The whole area of punishment, proof and political correctness relating to alleged sexual misconduct in the United Kingdom appears to be so damaged as to punish the wrong people, yet allow the worst offenders to get off with the most minimal punishments for the most wicked crimes on far too many occasions.

Some of the latest nonsense has surrounded Sir Ted Heath, the Prime Minister of the UK during the early 1970's. Heath was accused in 2015 of being a paedophile and was investigated as part of "Operation Conifer" an investigation into VIP's allegedly involved in all sorts of abuses and an investigation now widely discredited.

One of the most outrageous elements of it involved the launch, where officers asked for "victims" of Heath to come forward and stated that they would be believed. This turned British Justice on its head with the principal of innocent until proven guilty thrown out of the window and an investigation of a man who died in 2005 who thus could neither be charged nor defend himself.

The case was ignited by a fantasist with form for this type of malice called "Nick" and on the day following the plea for witnesses 118 people emerged claiming abuse. Most of these were identified immediately as charlatans with the rest of the claims found to be unsubstantiated over time. The initial claim against a brothel owner was disqualified by the Independent Police Complaints Committee for having no evidence to back it up and the whole mess cost an estimated £1.4 million.

Innocents damaged

Other claims have damaged high profile people in the recent past. Paul Gambaccini the BBC radio presenter lost his position for a while after false claims were made against him and Sir Cliff Richard is presently suing the BBC after the police informed them of a raid on his house which the Corporation then screened live.

It proved to be without foundation, but only after years of suspicion and heartache. Less well-known men have been placed under the spotlight as well, at least three in the last few weeks, before the claims against them by women, who still remain anonymous, have proven to be without foundation or malicious.

On the other hand, there have been numerous examples across the country of hideous recent abuse.

In Newcastle one hundred and eight possible victims, nearly all underage girls the youngest thirteen were abused. Girls that were vulnerable, often in council care were rRaped multiple times, used as prostitutes, provided with dangerous drugs and alcohol for the profit and pleasure of Muslim men. Seventeen of these hateful thugs were convicted plus one 17-year-old idiot white girl in 2017. In 2010 it was Rotherham and Derby, 2012 Rochdale, 2013 Oxford, 2014 Bristol, 2015 Aylesbury, and Peterborough 2016 Bradford. Thousands of girls, dozens of perpetrators, terrible abuse. Sentences? Well, let's get to that.

Just look at what happened and then punish appropriately

For me, the guidelines of investigating sexual abuse should focus upon how serious the alleged crime was when did it happen and when was it reported.

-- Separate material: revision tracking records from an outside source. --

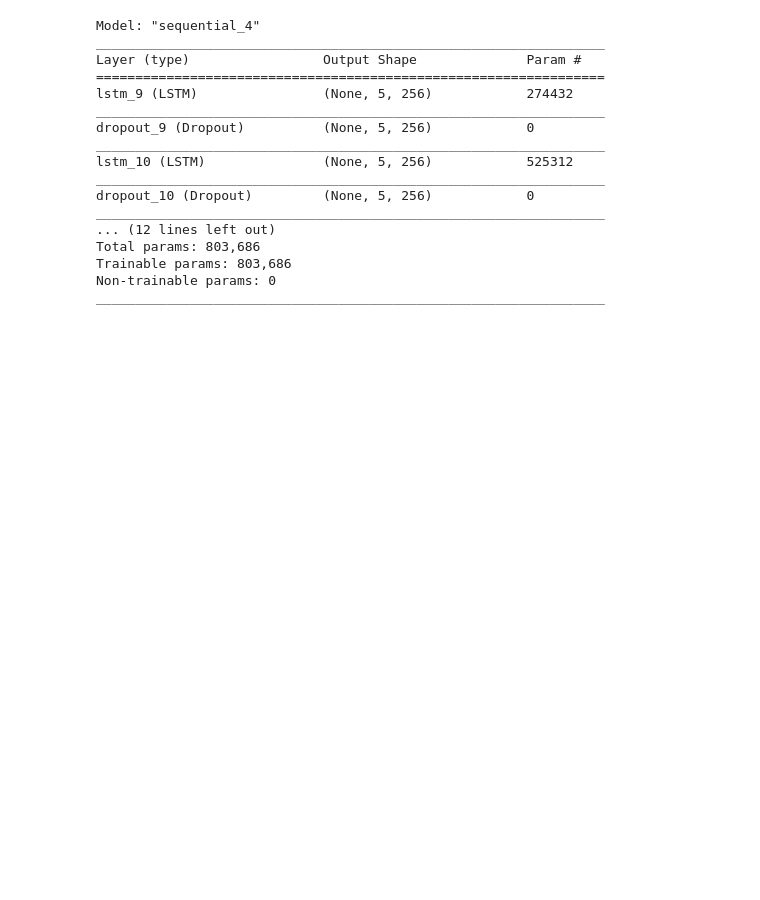
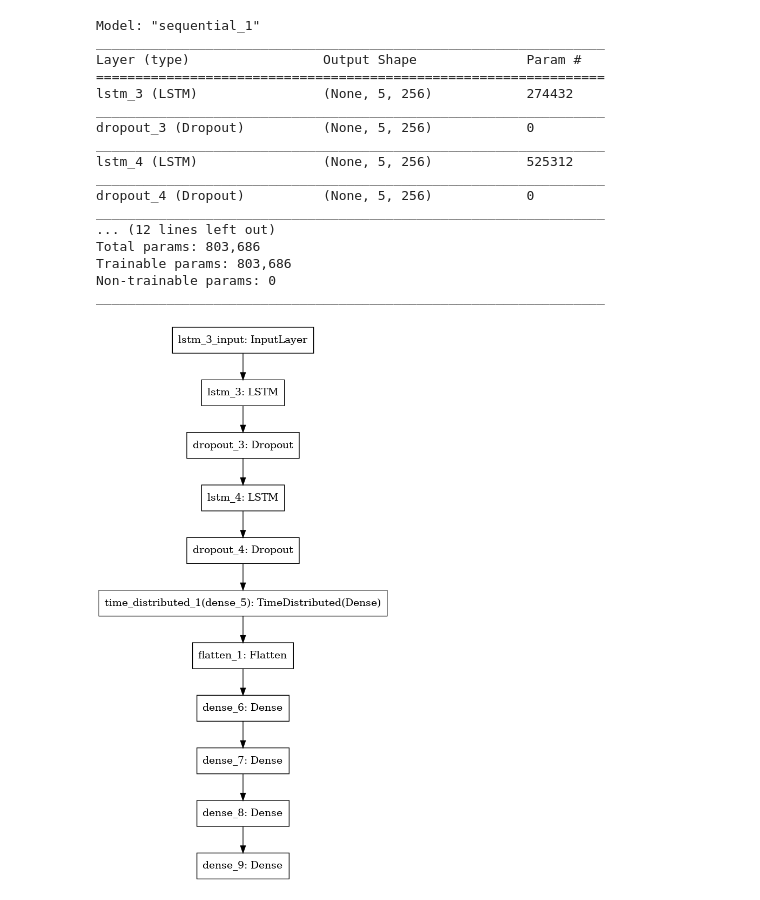
Before and after one commit to justbuyyal/NTNU-Artificial_Neural_Network, a Jupyter notebook: HW1/Project1_tutorial/project_1.ipynb, the cells around one changed output. Cells and saved outputs as stored; diff of their text form; code cells hidden in the pictures; blank space fills up the shorter version.

```diff
--- a/HW1/Project1_tutorial/project_1.ipynb
+++ b/HW1/Project1_tutorial/project_1.ipynb
@@ -79,26 +77,29 @@ def buildOneToOneModel(shape):
   model.compile(loss="mean_absolute_error", optimizer="adam",metrics=['mean_absolute_error'])
   model.summary()
   return model
-# %%
-model = buildOneToOneModel(X_train.shape)
-# %% [output]
-Model: "sequential_4"
-_________________________________________________________________
-Layer (type)                 Output Shape              Param #
-=================================================================
-lstm_9 (LSTM)                (None, 5, 256)            274432
-_________________________________________________________________
-dropout_9 (Dropout)          (None, 5, 256)            0
-_________________________________________________________________
-lstm_10 (LSTM)               (None, 5, 256)            525312
-_________________________________________________________________
-dropout_10 (Dropout)         (None, 5, 256)            0
-_________________________________________________________________
-... (12 lines left out)
-Total params: 803,686
-Trainable params: 803,686
-Non-trainable params: 0
-_________________________________________________________________
+# %%
+from keras.utils import plot_model
+model = buildOneToOneModel(X_train.shape)
+plot_model(model, to_file='model_lstm.png')
+# %% [output]
+Model: "sequential_1"
+_________________________________________________________________
+Layer (type)                 Output Shape              Param #
+=================================================================
+lstm_3 (LSTM)                (None, 5, 256)            274432
+_________________________________________________________________
+dropout_3 (Dropout)          (None, 5, 256)            0
+_________________________________________________________________
+lstm_4 (LSTM)                (None, 5, 256)            525312
+_________________________________________________________________
+dropout_4 (Dropout)          (None, 5, 256)            0
+_________________________________________________________________
+... (12 lines left out)
+Total params: 803,686
+Trainable params: 803,686
+Non-trainable params: 0
+_________________________________________________________________
+[figure, added]
 # %%
 callback = EarlyStopping(monitor="loss", patience=10, verbose=1, mode="auto")
 train_history = model.fit(X_train, Y_train, epochs=1000, batch_size=128, validation_data=(X_val, Y_val), callbacks=[callback])
```
Also changed, not shown: parts of 8 cells of this notebook, 1 other file.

The most serious crimes should be those involving penetrative sex and violence, perpetrated against the most vulnerable and exacerbated by multiple perpetrators being involved. They should be crimes that have taken place over the previous year and reported within that time scale. That wickedness when proven should lead to extremely harsh punishments with the perpetrator perhaps choosing between chemical castration and twenty years in prison, or a short sharp shock of three weeks in prison but sharing the cell with three angry tigers!

However crimes that are sometimes decades old are almost impossible to prove beyond reasonable doubt. No DNA evidence, no immediate statements, no valid corroboration, too many other possible motives, coordinated statements etc.

Looking at cases like Heath's especially are futile and expensive. Even if guilty as Heath almost certainly was not, the two most important criteria of punishing the offender and protecting future victims cannot be achieved. Reporting such crimes within a reasonable timescale can be difficult. Genuine victims need solid support. However the desire to obtain convictions should not lead to innocent men being hampered by unfair practices. Women who maliciously accuse should also face severe punishment and have their right to anonymity removed.

I fear this subject is treated too lightly by too many. Some of the abuse noted above is the worst short of murder that can be perpetrated. Villains should not be found guilty of these issues many times.

Two strikes and life would be an appropriate sentence. However because of the hatefulness of the crimes innocent people accused have their lives ruined, Anonymity until guilt is proven should be afforded. The punishments for the deliberately malicious, false accusations should be equally unflinching.

Perhaps then everyone would take this problem more seriously.